The data:
*-*-*

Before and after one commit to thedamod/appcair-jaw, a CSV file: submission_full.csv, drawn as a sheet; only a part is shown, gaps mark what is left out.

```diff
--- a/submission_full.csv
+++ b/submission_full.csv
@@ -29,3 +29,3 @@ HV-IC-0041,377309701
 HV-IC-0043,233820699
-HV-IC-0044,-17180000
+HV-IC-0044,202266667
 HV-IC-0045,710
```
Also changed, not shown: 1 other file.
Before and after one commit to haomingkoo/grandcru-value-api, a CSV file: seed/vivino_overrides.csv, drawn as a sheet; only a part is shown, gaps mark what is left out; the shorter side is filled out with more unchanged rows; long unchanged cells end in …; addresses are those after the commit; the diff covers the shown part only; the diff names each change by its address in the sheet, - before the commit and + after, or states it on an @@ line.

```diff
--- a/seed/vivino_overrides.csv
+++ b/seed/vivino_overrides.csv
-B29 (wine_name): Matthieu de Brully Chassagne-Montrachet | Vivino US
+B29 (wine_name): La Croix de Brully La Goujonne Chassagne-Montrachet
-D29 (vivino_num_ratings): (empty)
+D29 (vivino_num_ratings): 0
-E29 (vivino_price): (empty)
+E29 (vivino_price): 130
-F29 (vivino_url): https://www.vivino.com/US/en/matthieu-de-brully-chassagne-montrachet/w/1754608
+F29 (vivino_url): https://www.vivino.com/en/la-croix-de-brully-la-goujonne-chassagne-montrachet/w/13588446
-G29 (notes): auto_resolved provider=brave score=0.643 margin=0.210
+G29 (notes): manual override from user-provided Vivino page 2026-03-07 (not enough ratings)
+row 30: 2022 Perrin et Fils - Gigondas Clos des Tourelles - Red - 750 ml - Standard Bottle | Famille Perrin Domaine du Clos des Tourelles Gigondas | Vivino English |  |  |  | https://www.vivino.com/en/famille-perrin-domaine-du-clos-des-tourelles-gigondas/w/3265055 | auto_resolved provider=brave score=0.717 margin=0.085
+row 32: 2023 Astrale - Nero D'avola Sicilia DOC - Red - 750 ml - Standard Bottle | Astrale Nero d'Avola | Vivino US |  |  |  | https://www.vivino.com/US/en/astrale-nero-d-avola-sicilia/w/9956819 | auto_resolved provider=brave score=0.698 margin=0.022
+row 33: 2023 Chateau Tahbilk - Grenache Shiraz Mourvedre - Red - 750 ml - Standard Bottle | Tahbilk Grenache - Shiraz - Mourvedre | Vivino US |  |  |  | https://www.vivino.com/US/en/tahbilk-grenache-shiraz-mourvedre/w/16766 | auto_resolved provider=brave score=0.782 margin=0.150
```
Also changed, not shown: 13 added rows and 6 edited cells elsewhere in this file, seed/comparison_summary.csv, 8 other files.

*-*-*

Exercise prompt: In the material above, show every line where the word "notes" turns up.

Answer:
-G29 (notes): auto_resolved provider=brave score=0.643 margin=0.210
+G29 (notes): manual override from user-provided Vivino page 2026-03-07 (not enough ratings)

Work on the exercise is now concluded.